  1. My military travels exposed me to various farming operations around the world with the more advance ones utilizing multiple renewable energy programs.  Kentucky farms can be the shining example of sustainable energy for farmers between; wind, solar, methane gas and other renewable energy sources with the continued support of TVA and a little out of the box thinking.  

  2. Imagine the load off the grid, if every farm had one windmill, all major rooftops covered with solar, tied into hybrid energy efficiency high tunnel/greenhouses (medical marijuana production).  I plan to engage the major players in power generation in expansion of renewable energy related to a small farmer’s grid.

Question 5: 

Given that many Kentuckians face challenges in accessing fresh foods, a number of programs exist in Kentucky to support food access for low-income communities, like Kentucky Double Dollars and the WIC and Senior Farmers Market Nutrition Programs. As Commission of Agriculture, how would you support these and similar programs to help Kentucky’s small farms provide healthy and affordable products to more Kentuckians? What role will you play in addressing the many food deserts across Kentucky?

I grew up in a low-income family that benefited from similar commodity programs and we always had a small garden to provide fresh produce.  As a vender in the Sustainable Glasgow award winning “Bounty of the Barrens Farmers Market”, I have directly seen how all of the new programs you mentioned have had an effect on both sides of the table, healthy products to buyers and additional income to vendors.  

I would continue to support these programs.  First let’s recognize that just about every farm has a small garden which in most cases produces more than that family can eat and in a lot of cases goes to waste.   Secondly, this and future generations are less likely to utilize fresh produce due to the direction our society has taken on convenience.  I once attempted to address the food deserts issue with a company called F2CC Inc to provide fresh produce to urban deserts.  I worked with U of L, KSU, United Way and other entities for several years in this effort.  The diversified agribusiness flowchart I would like to implement would have what was missing in earlier attempts, high level state support.
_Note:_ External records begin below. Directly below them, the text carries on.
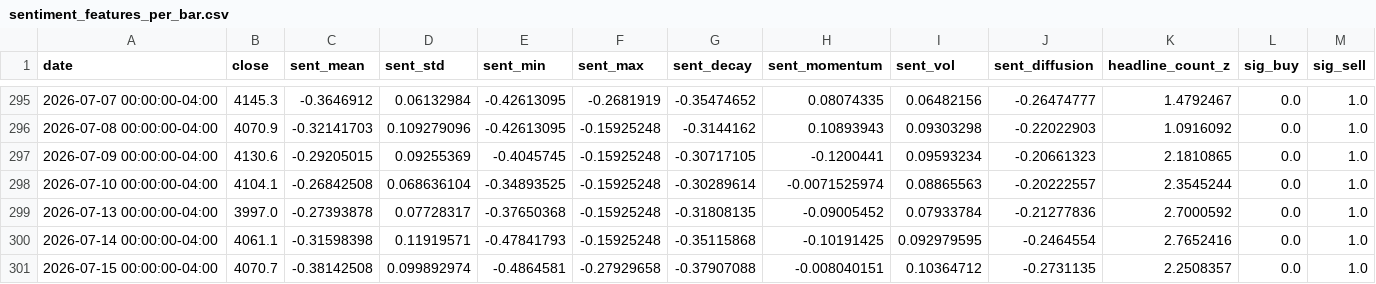
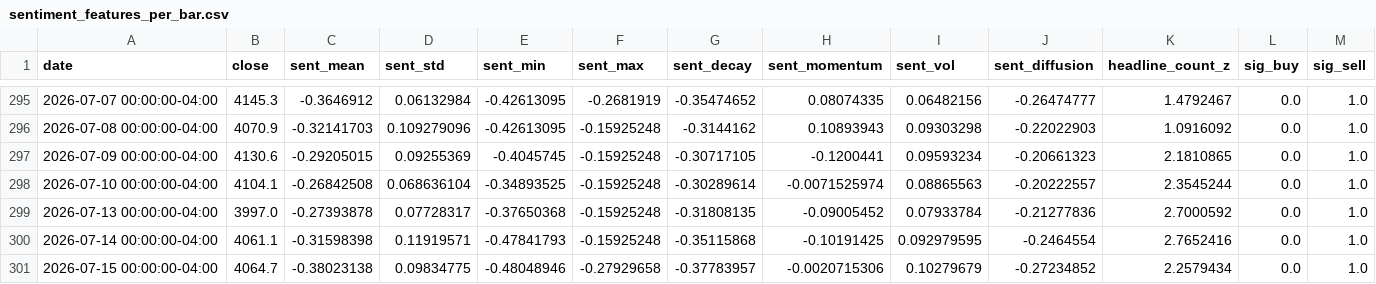
Before and after one commit to SUDHAKARPVV/Forex_Price_Prediction, a CSV file: exports/sentiment_features_per_bar.csv, drawn as a sheet; only a part is shown, gaps mark what is left out; the diff names each change by its address in the sheet, - before the commit and + after, or states it on an @@ line.

```diff
--- a/exports/sentiment_features_per_bar.csv
+++ b/exports/sentiment_features_per_bar.csv
-B301 (close): 4070.7
+B301 (close): 4064.7
-C301 (sent_mean): -0.38142508
+C301 (sent_mean): -0.38023138
-D301 (sent_std): 0.099892974
+D301 (sent_std): 0.09834775
-E301 (sent_min): -0.4864581
+E301 (sent_min): -0.48048946
-G301 (sent_decay): -0.37907088
+G301 (sent_decay): -0.37783957
-H301 (sent_momentum): -0.008040151
+H301 (sent_momentum): -0.0020715306
-I301 (sent_vol): 0.10364712
+I301 (sent_vol): 0.10279679
-J301 (sent_diffusion): -0.2731135
+J301 (sent_diffusion): -0.27234852
-K301 (headline_count_z): 2.2508357
+K301 (headline_count_z): 2.2579434
```
Also changed, not shown: exports/fx_prices_yfinance.csv.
Question 6: 

The legalization of industrial hemp offers new opportunities to Kentucky family farmers. What other opportunities will you seek out to make farming more sustainable and how will you advance these opportunities equitably and sustainably? Do you support  the legalization of medical marijuana as one such opportunity for small farms?

  1. I wrote an opinion ad that was published across the state called “Hemp and Medical Marijuana, A Kentucky Farmers Lifeline” which is the basis for the platform I am running on.  In that article I talk about what both hemp and medical marijuana can do for this state and some avenues that would provide both equitably and sustainability.  
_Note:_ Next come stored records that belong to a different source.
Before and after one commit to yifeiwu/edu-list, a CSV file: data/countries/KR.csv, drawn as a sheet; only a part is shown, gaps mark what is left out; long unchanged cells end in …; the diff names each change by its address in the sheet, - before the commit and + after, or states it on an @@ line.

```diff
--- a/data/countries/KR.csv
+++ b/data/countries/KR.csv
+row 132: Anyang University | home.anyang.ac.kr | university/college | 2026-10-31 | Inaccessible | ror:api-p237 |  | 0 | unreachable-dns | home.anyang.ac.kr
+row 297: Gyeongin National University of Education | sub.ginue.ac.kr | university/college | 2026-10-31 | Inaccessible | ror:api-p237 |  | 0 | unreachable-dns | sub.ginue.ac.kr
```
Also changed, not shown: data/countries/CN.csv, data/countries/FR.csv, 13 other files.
  2. I would implement a quota system similar to the old tobacco quota program.  We don’t want to be like some states where production and therefore use has gotten out of control.  The dollars generated by the controlled diversification of both of these items just like tobacco was, would be the lifeline that saves not only KY farmers but small communities and cities across the state as well.  

  3. Yes, I 100% support the legalization of medical marijuana.  The two crops could be the cornerstones for the expansion or formation of other agribusinesses which could propel us into the future.

Question 7: 

As Commissioner of Agriculture, how will you support small farmers impacted by structural changes in Kentucky’s agriculture and energy economies?

Diversification is the key to equity, profitability and sustainability moving forward.  At one point tobacco production and the income it generated was that key.  An established quota system for hemp/medical marijuana has the potential to be that lifeline and a foundation pillar for saving our farms by the income they could provide.  I would also like another look at the disbursement of Kentucky’s Tobacco Settlement Money (+$120 M) to see where it can be further used to address the structural changes in farm economies.